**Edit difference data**
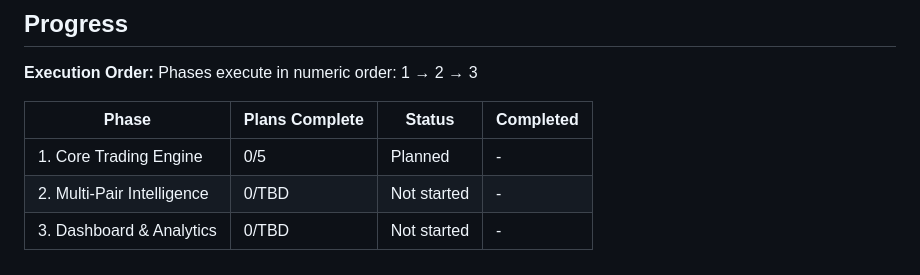
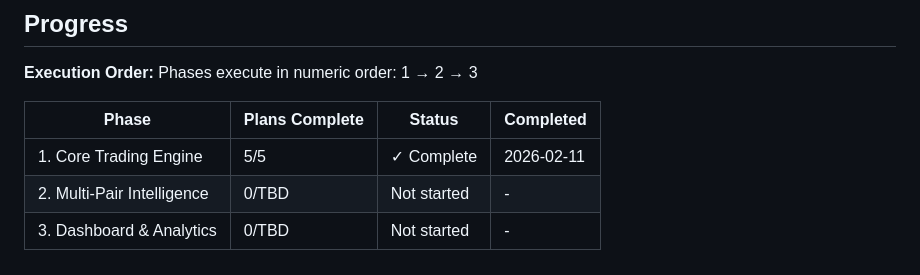
Before and after one commit to Urftt/funding-rate-arbitrage, a Markdown page: .planning/ROADMAP.md, the part around one of its changes. Drawn GitHub-style.

```diff
--- a/.planning/ROADMAP.md
+++ b/.planning/ROADMAP.md
@@ -75,6 +75,6 @@ Phases execute in numeric order: 1 → 2 → 3
 
 | Phase | Plans Complete | Status | Completed |
 |-------|----------------|--------|-----------|
-| 1. Core Trading Engine | 0/5 | Planned | - |
+| 1. Core Trading Engine | 5/5 | ✓ Complete | 2026-02-11 |
 | 2. Multi-Pair Intelligence | 0/TBD | Not started | - |
 | 3. Dashboard & Analytics | 0/TBD | Not started | - |
```
Also changed, not shown: other parts of .planning/ROADMAP.md (+6 -6 lines), .planning/STATE.md (+1 -1 lines), 1 other file.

**What you are asked to do**
Exactly as written above, print every record, and keep the pictures out.

**Answer section**
Before and after one commit to Urftt/funding-rate-arbitrage, a Markdown page: .planning/ROADMAP.md, the part around one of its changes. Drawn GitHub-style.

```diff
--- a/.planning/ROADMAP.md
+++ b/.planning/ROADMAP.md
@@ -75,6 +75,6 @@ Phases execute in numeric order: 1 → 2 → 3
 
 | Phase | Plans Complete | Status | Completed |
 |-------|----------------|--------|-----------|
-| 1. Core Trading Engine | 0/5 | Planned | - |
+| 1. Core Trading Engine | 5/5 | ✓ Complete | 2026-02-11 |
 | 2. Multi-Pair Intelligence | 0/TBD | Not started | - |
 | 3. Dashboard & Analytics | 0/TBD | Not started | - |
```
Also changed, not shown: other parts of .planning/ROADMAP.md (+6 -6 lines), .planning/STATE.md (+1 -1 lines), 1 other file.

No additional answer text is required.